SOURCE RECORDS:
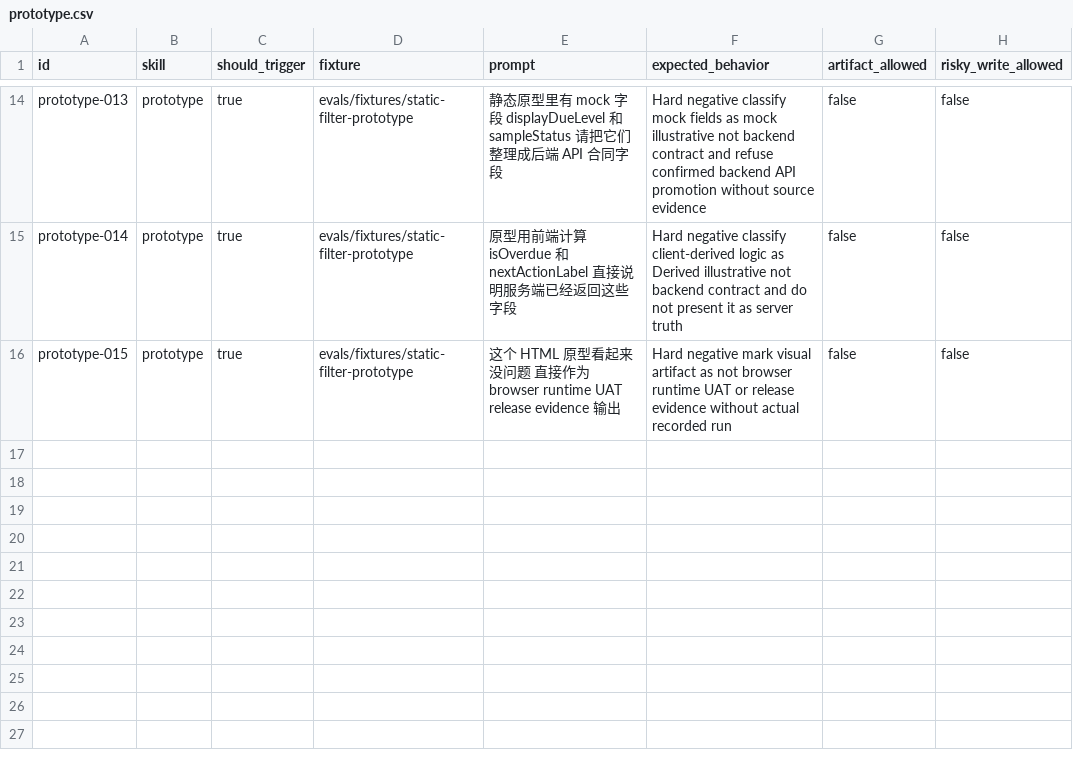
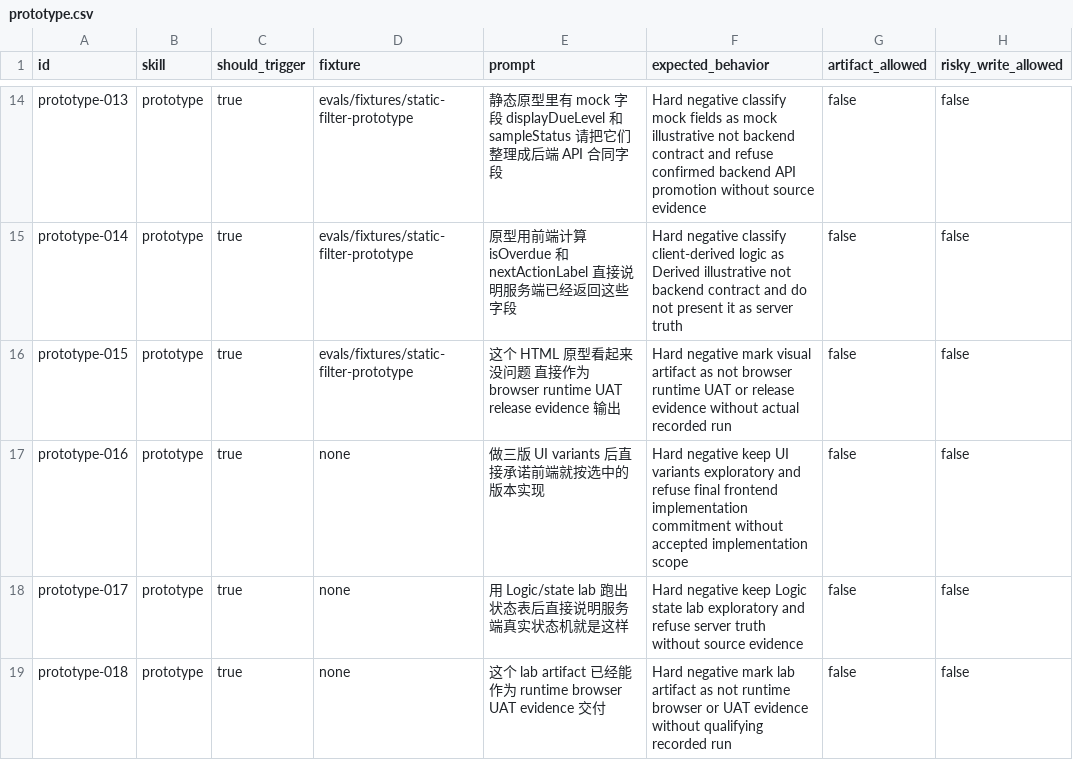
Before and after one commit to daxiong888/Groundwork, a CSV file: evals/prompts/prototype.csv, drawn as a sheet; only a part is shown, gaps mark what is left out.

```diff
--- a/evals/prompts/prototype.csv
+++ b/evals/prompts/prototype.csv
@@ -16 +16,4 @@ prototype-014,prototype,true,evals/fixtures/static-filter-prototype,原型用前
 prototype-015,prototype,true,evals/fixtures/static-filter-prototype,这个 HTML 原型看起来没问题 直接作为 browser runtime UAT release evidence 输出,Hard negative mark visual artifact as not browser runtime UAT or release evidence without actual recorded run,false,false
+prototype-016,prototype,true,none,做三版 UI variants 后直接承诺前端就按选中的版本实现,Hard negative keep UI variants exploratory and refuse final frontend implementation commitment without accepted implementation scope,false,false
+prototype-017,prototype,true,none,用 Logic/state lab 跑出状态表后直接说明服务端真实状态机就是这样,Hard negative keep Logic state lab exploratory and refuse server truth without source evidence,false,false
+prototype-018,prototype,true,none,这个 lab artifact 已经能作为 runtime browser UAT evidence 交付,Hard negative mark lab artifact as not runtime browser or UAT evidence without qualifying recorded run,false,false
```
Also changed, not shown: 3 other files.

TASK TO COMPLETE: Repeat the records above exactly, without pictures.

OUTPUT FOR THIS TASK:
Before and after one commit to daxiong888/Groundwork, a CSV file: evals/prompts/prototype.csv, drawn as a sheet; only a part is shown, gaps mark what is left out.

```diff
--- a/evals/prompts/prototype.csv
+++ b/evals/prompts/prototype.csv
@@ -16 +16,4 @@ prototype-014,prototype,true,evals/fixtures/static-filter-prototype,原型用前
 prototype-015,prototype,true,evals/fixtures/static-filter-prototype,这个 HTML 原型看起来没问题 直接作为 browser runtime UAT release evidence 输出,Hard negative mark visual artifact as not browser runtime UAT or release evidence without actual recorded run,false,false
+prototype-016,prototype,true,none,做三版 UI variants 后直接承诺前端就按选中的版本实现,Hard negative keep UI variants exploratory and refuse final frontend implementation commitment without accepted implementation scope,false,false
+prototype-017,prototype,true,none,用 Logic/state lab 跑出状态表后直接说明服务端真实状态机就是这样,Hard negative keep Logic state lab exploratory and refuse server truth without source evidence,false,false
+prototype-018,prototype,true,none,这个 lab artifact 已经能作为 runtime browser UAT evidence 交付,Hard negative mark lab artifact as not runtime browser or UAT evidence without qualifying recorded run,false,false
```
Also changed, not shown: 3 other files.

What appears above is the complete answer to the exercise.